Published in the Iranian Journal of Pharmaceutical Research, the phase I randomized, double-blind, placebo-controlled study aimed to evaluate the safety profile and efficacy of a cannabis-based sublingual spray, CBDEX10 (containing 100 µg cannabidiol and 10 µg Δ9-tetrahydrocannabinol per puff; CBD/Δ9-THC 10:1) (1).
The study tracked 50 diabetic patients over an eight-week treatment period to assess the efficacy of the twice daily administered supplementary therapy in controlling the glycemic state and lipid profile of the patients (1). It noted prior research on cannabis use and insulin levels and body mass index in the rationale behind using a combination of tetrahydrocannabinol (THC) and cannabidiol (CBD) in conjunction with the main anti-diabetic medication (1).
“In the present study, we demonstrated that sublingual administration of the CBDEX1 sublingual spray, two puffs twice daily through an eight-week treatment period, could effectively improve the patient's lipid profile and glucose tolerance. Moreover, the mentioned regimen could also improve insulin sensitivity,” the study concluded, noting a statistically significant decline in total cholesterol in the supplement group by the end of the study (1). “Overall, CBDEX1 sublingual spray could be a new therapeutic agent for lipid and glycemic control in diabetic patients.”

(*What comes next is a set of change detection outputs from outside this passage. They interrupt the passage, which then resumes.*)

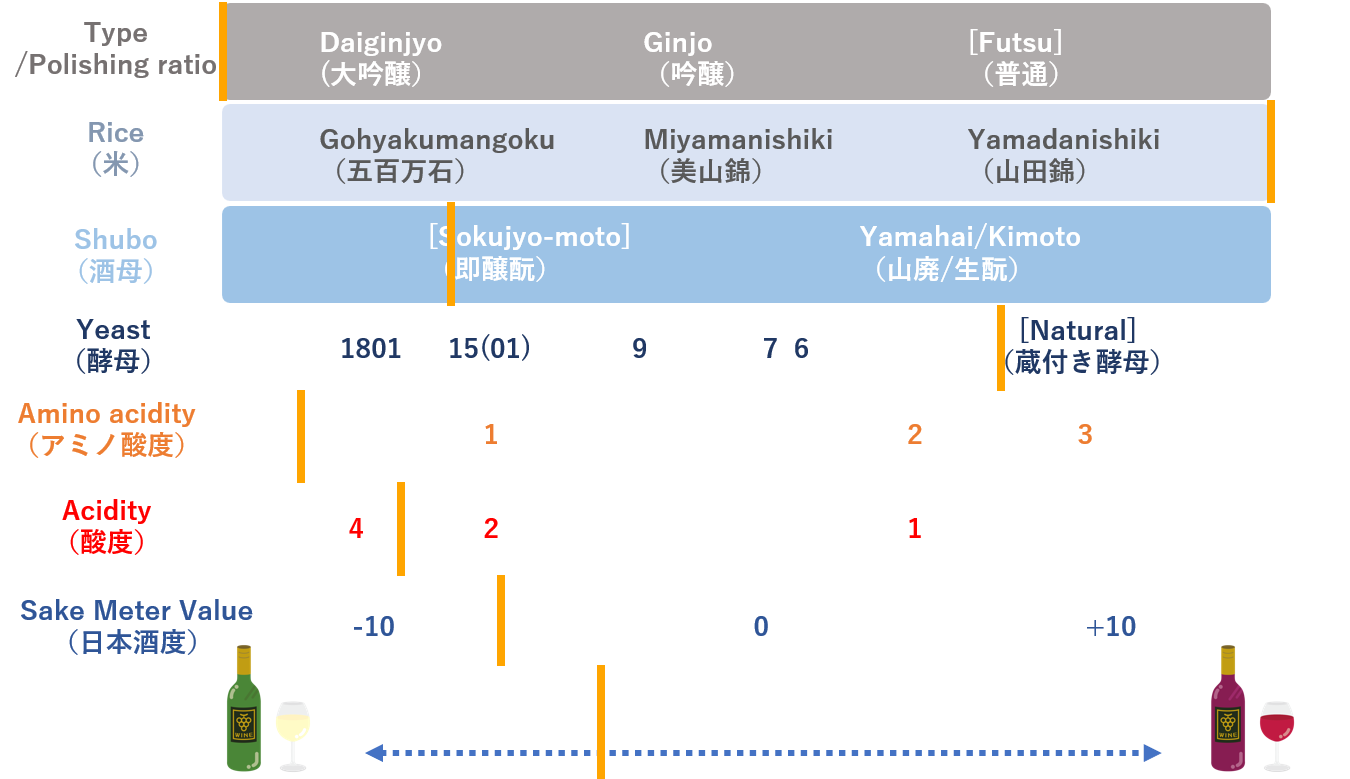
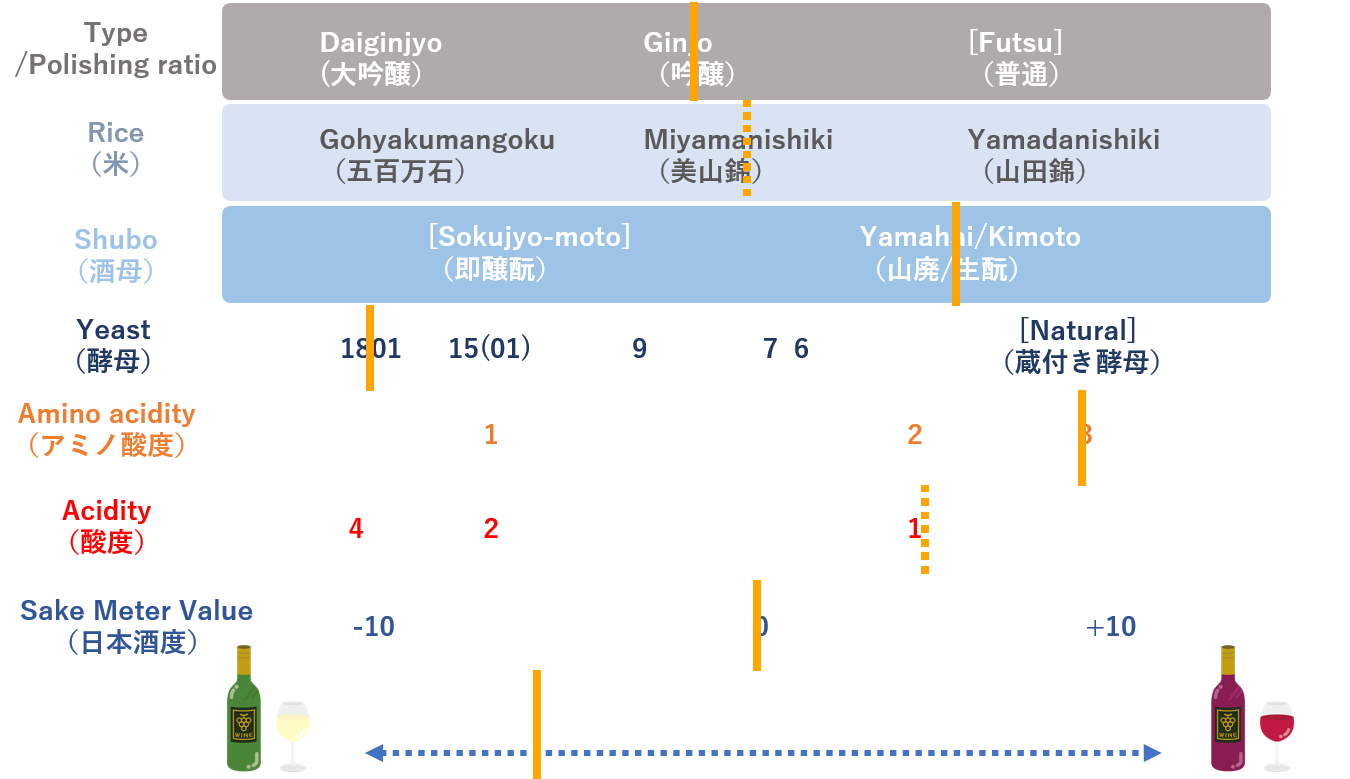
line alighmented

diff --git a/original-advanced-straightline-diagram-creation.py b/original-advanced-straightline-diagram-creation.py
@@ -1,13 +1,28 @@
 from PIL import Image, ImageDraw
 
-type = 76  # 15:大吟醸 45:吟醸 52:特別純米 60:純米 76:普通
-rice = 80  # 18:山田錦 50:美山錦 80:五百万石
-fstarter = 78  # 30:速醸酛 70:山廃 78:生酛
+saketype = 45  # 15:大吟醸 45:吟醸 52:特別純米 60:純米 76:普通
+saketype_line = "solid"
+
+rice = 50  # 18:山田錦 50:美山錦 80:五百万石
+rice_line ="dotted"
+
+fstarter = 70  # 30:速醸酛 70:山廃 78:生酛
+fstarter_line = "solid"
+
 yeast = 53  # 12:1801 23:15(01) 38:9 50:7 53:6 
-ForR = 33  # 0:Fruit 100:Rice
+yeast_line = "solid"
+
+ForR = 100  # 0:Fruit 100:Rice
+
 amino = 82  # 26:1 66:2 82:3
+amino_line = "solid"
+
 acid = 67  # 13:4 15:3 26:2 67:1 
+acid_line = "dotted"
+
 svm = 51  # 15:-10 51:0 86:10
+svm_line = "solid"
+
 DorS = 30  # 0:Dry 100:Sweet
 
 # ラインの一番左のピクセル
@@ -57,14 +72,14 @@ def draw_custom_lines(image_path, lines):
 
 # 描くラインをリストで提供
 lines = [
-    (av_line_start_left+type*av_line_add, 2, av_line_start_left+type*av_line_add, 100, "solid", 8),  # Dotted line from (start-tupple) to (end-tupple) with thickness 8
-    (av_line_start_left+rice*av_line_add, 100, av_line_start_left+rice*av_line_add, 202, "dotted", 8),
-    (av_line_start_left+fstarter*av_line_add, 202, av_line_start_left+fstarter*av_line_add, 305, "solid", 8), 
-    (av_line_start_left+yeast*av_line_add, 305, av_line_start_left+yeast*av_line_add, 398, "solid", 8),
+    (av_line_start_left+saketype*av_line_add, 2, av_line_start_left+saketype*av_line_add, 100, saketype_line, 8),  # Dotted line from (start-tupple) to (end-tupple) with thickness 8
+    (av_line_start_left+rice*av_line_add, 100, av_line_start_left+rice*av_line_add, 202, rice_line, 8),
+    (av_line_start_left+fstarter*av_line_add, 202, av_line_start_left+fstarter*av_line_add, 305, fstarter_line, 8), 
+    (av_line_start_left+yeast*av_line_add, 305, av_line_start_left+yeast*av_line_add, 398, yeast_line, 8),
     (av_line_start_left+ForR*av_line_add, 398, av_line_start_left+ForR*av_line_add, 515, "solid", 8),
-    (av_line_start_left+amino*av_line_add, 515, av_line_start_left+amino*av_line_add, 575, "solid", 8), 
-    (av_line_start_left+acid*av_line_add, 575, av_line_start_left+acid*av_line_add, 635, "solid", 8),
-    (av_line_start_left+svm*av_line_add, 635, av_line_start_left+svm*av_line_add, 695, "solid", 8),
+    (av_line_start_left+amino*av_line_add, 515, av_line_start_left+amino*av_line_add, 575, amino_line, 8), 
+    (av_line_start_left+acid*av_line_add, 575, av_line_start_left+acid*av_line_add, 635, acid_line, 8),
+    (av_line_start_left+svm*av_line_add, 635, av_line_start_left+svm*av_line_add, 695, svm_line, 8),
     (av_line_start_left+DorS*av_line_add, 695, av_line_start_left+DorS*av_line_add, 800, "solid", 8),
 ]
 

diff --git a/wine-advanced-straightline-diagram-creation.py b/wine-advanced-straightline-diagram-creation.py
@@ -1,5 +1,43 @@
 from PIL import Image, ImageDraw
 
+saketype = 45  # 15:大吟醸 45:吟醸 52:特別純米 60:純米 76:普通
+saketype_line = "solid"
+
+rice = 50  # 18:五百万石 50:美山錦 80:山田錦
+rice_line ="dotted"
+
+fstarter = 70  # 30:速醸酛 70:山廃 78:生酛
+fstarter_line = "solid"
+
+yeast = 12  # 12:1801 23:15(01) 38:9 50:7 53:6 
+yeast_line = "solid"
+
+ForR = 100  # 0:Fruit 100:Rice
+
+amino = 82  # 26:1 66:2 82:3
+amino_line = "solid"
+
+acid = 67  # 13:4 15:3 26:2 67:1 
+acid_line = "dotted"
+
+svm = 51  # 15:-10 51:0 86:10
+svm_line = "solid"
+
+DorS = 30  # 0:Dry 100:Sweet
+
+# ラインの一番左のピクセル
+av_line_start_left = 222
+# ラインの一番右のピクセル
+av_line_end_right = 1270
+# ラインの一番左から一番右までの長さ
+av_line_length = av_line_end_right - av_line_start_left
+# パーセンテージを掛けて長さを計算するための定数
+av_line_add = av_line_length/100
+
+# 酵母の配置が少し右にずれているので、それを修正するためのオフセット
+yeast_offset = 22
+
+
 def draw_custom_lines(image_path, lines):
     """
     Draw lines with custom settings on an image.
@@ -35,15 +73,17 @@ def draw_custom_lines(image_path, lines):
         img.save("advanced_wine-lined.png")
         img.show()
 
-# Example usage
+
+# 描くラインをリストで提供
 lines = [
-    (222, 2, 222, 100, "solid", 8),  # Dotted line from (start-tupple) to (end-tupple) with thickness 8
-    (1270, 100, 1270, 202, "solid", 8),
-    (450, 202, 450, 305, "solid", 8), 
-    (1000, 305, 1000, 390, "solid", 8),
-    (300, 390, 300, 482, "solid", 8),
-    (400, 482, 400, 575, "solid", 8), 
-    (500, 575, 500, 665, "solid", 8),
-    (600, 665, 600, 850, "solid", 8),
+    (av_line_start_left+saketype*av_line_add, 2, av_line_start_left+saketype*av_line_add, 100, saketype_line, 8),  # Dotted line from (start-tupple) to (end-tupple) with thickness 8
+    (av_line_start_left+rice*av_line_add, 100, av_line_start_left+rice*av_line_add, 202, rice_line, 8),
+    (av_line_start_left+fstarter*av_line_add, 202, av_line_start_left+fstarter*av_line_add, 305, fstarter_line, 8), 
+    (av_line_start_left+yeast*av_line_add+yeast_offset, 305, av_line_start_left+yeast*av_line_add+yeast_offset, 390, yeast_line, 8),
+    (av_line_start_left+amino*av_line_add, 390, av_line_start_left+amino*av_line_add, 485, amino_line, 8), 
+    (av_line_start_left+acid*av_line_add, 485, av_line_start_left+acid*av_line_add, 580, acid_line, 8),
+    (av_line_start_left+svm*av_line_add, 580, av_line_start_left+svm*av_line_add, 670, svm_line, 8),
+    (av_line_start_left+DorS*av_line_add, 670, av_line_start_left+DorS*av_line_add, 780, "solid", 8),
 ]
+
 draw_custom_lines("advanced_wine.png", lines)

diff --git a/wine-basic-straightline-diagram-creation.py b/wine-basic-straightline-diagram-creation.py
@@ -1,5 +1,43 @@
 from PIL import Image, ImageDraw
 
+saketype = 45  # 15:大吟醸 45:吟醸 52:特別純米 60:純米 76:普通
+saketype_line = "solid"
+
+rice = 80  # 18:五百万石 50:美山錦 80:山田錦
+rice_line ="dotted"
+
+fstarter = 70  # 30:速醸酛 70:山廃 78:生酛
+fstarter_line = "solid"
+
+yeast = 50  # 12:1801 23:15(01) 38:9 50:7 53:6 
+yeast_line = "solid"
+
+ForR = 100  # 0:Fruit 100:Rice
+
+amino = 82  # 26:1 66:2 82:3
+amino_line = "solid"
+
+acid = 67  # 13:4 15:3 26:2 67:1 
+acid_line = "dotted"
+
+svm = 51  # 15:-10 51:0 86:10
+svm_line = "solid"
+
+DorS = 30  # 0:Dry 100:Sweet
+
+# ラインの一番左のピクセル
+av_line_start_left = 222
+# ラインの一番右のピクセル
+av_line_end_right = 1270
+# ラインの一番左から一番右までの長さ
+av_line_length = av_line_end_right - av_line_start_left
+# パーセンテージを掛けて長さを計算するための定数
+av_line_add = av_line_length/100
+
+# 酵母の配置が少し右にずれているので、それを修正するためのオフセット
+yeast_offset = 22
+
+
 def draw_custom_lines(image_path, lines):
     """
     Draw lines with custom settings on an image.
@@ -35,11 +73,13 @@ def draw_custom_lines(image_path, lines):
         img.save("basic_wine-lined.png")
         img.show()
 
-# Example usage
+
+# 描くラインをリストで提供
 lines = [
-    (225, 14, 225, 124, "solid", 8),  # Dotted line from (start-tupple) to (end-tupple) with thickness 8
-    (1360, 124, 1360, 234, "solid", 8),
-    (500, 234, 500, 344, "solid", 8), 
-    (1000, 344, 1000, 550, "solid", 8) 
+    (av_line_start_left+saketype*av_line_add, 2, av_line_start_left+saketype*av_line_add, 100, saketype_line, 8),  # Dotted line from (start-tupple) to (end-tupple) with thickness 8
+    (av_line_start_left+rice*av_line_add, 100, av_line_start_left+rice*av_line_add, 202, rice_line, 8),
+    (av_line_start_left+fstarter*av_line_add, 202, av_line_start_left+fstarter*av_line_add, 305, fstarter_line, 8), 
+    (av_line_start_left+DorS*av_line_add, 325, av_line_start_left+DorS*av_line_add, 550, "solid", 8),
 ]
+
 draw_custom_lines("basic_wine.png", lines)

diff --git a/original-basic-straightline-diagram-creation.py b/original-basic-straightline-diagram-creation.py
@@ -1,5 +1,41 @@
 from PIL import Image, ImageDraw
 
+saketype = 45  # 15:大吟醸 45:吟醸 52:特別純米 60:純米 76:普通
+saketype_line = "solid"
+
+rice = 50  # 18:山田錦 50:美山錦 80:五百万石
+rice_line ="dotted"
+
+fstarter = 70  # 30:速醸酛 70:山廃 78:生酛
+fstarter_line = "solid"
+
+yeast = 53  # 12:1801 23:15(01) 38:9 50:7 53:6 
+yeast_line = "solid"
+
+ForR = 100  # 0:Fruit 100:Rice
+
+amino = 82  # 26:1 66:2 82:3
+amino_line = "solid"
+
+acid = 67  # 13:4 15:3 26:2 67:1 
+acid_line = "dotted"
+
+svm = 51  # 15:-10 51:0 86:10
+svm_line = "solid"
+
+DorS = 30  # 0:Dry 100:Sweet
+
+# ラインの一番左のピクセル
+av_line_start_left = 222
+# ラインの一番右のピクセル
+av_line_end_right = 1270
+# ラインの一番左から一番右までの長さ
+av_line_length = av_line_end_right - av_line_start_left
+# パーセンテージを掛けて長さを計算するための定数
+av_line_add = av_line_length/100
+
+# basic版のライン位置オフセット（どれだけ右寄りにoffset = 15
+
 def draw_custom_lines(image_path, lines):
     """
     Draw lines with custom settings on an image.
@@ -35,11 +71,12 @@ def draw_custom_lines(image_path, lines):
         img.save("basic-lined.png")
         img.show()
 
-# Example usage
+# 描くラインをリストで提供
 lines = [
-    (225, 14, 225, 124, "solid", 8),  # Dotted line from (start-tupple) to (end-tupple) with thickness 8
-    (1360, 124, 1360, 233, "solid", 8),
-    (500, 233, 500, 344, "solid", 8), 
-    (1000, 344, 1000, 550, "solid", 8) 
+    (av_line_start_left+saketype*av_line_add, 2, av_line_start_left+saketype*av_line_add, 100, saketype_line, 8),  # Dotted line from (start-tupple) to (end-tupple) with thickness 8
+    (av_line_start_left+rice*av_line_add, 100, av_line_start_left+rice*av_line_add, 202, rice_line, 8),
+    (av_line_start_left+fstarter*av_line_add, 202, av_line_start_left+fstarter*av_line_add, 305, fstarter_line, 8), 
+    (av_line_start_left+ForR*av_line_add, 340, av_line_start_left+ForR*av_line_add, 460, "solid", 8),
 ]
+
 draw_custom_lines("basic.png", lines)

There were no statistically significant differences regarding demographics or adverse effects between the supplement and placebo groups (1).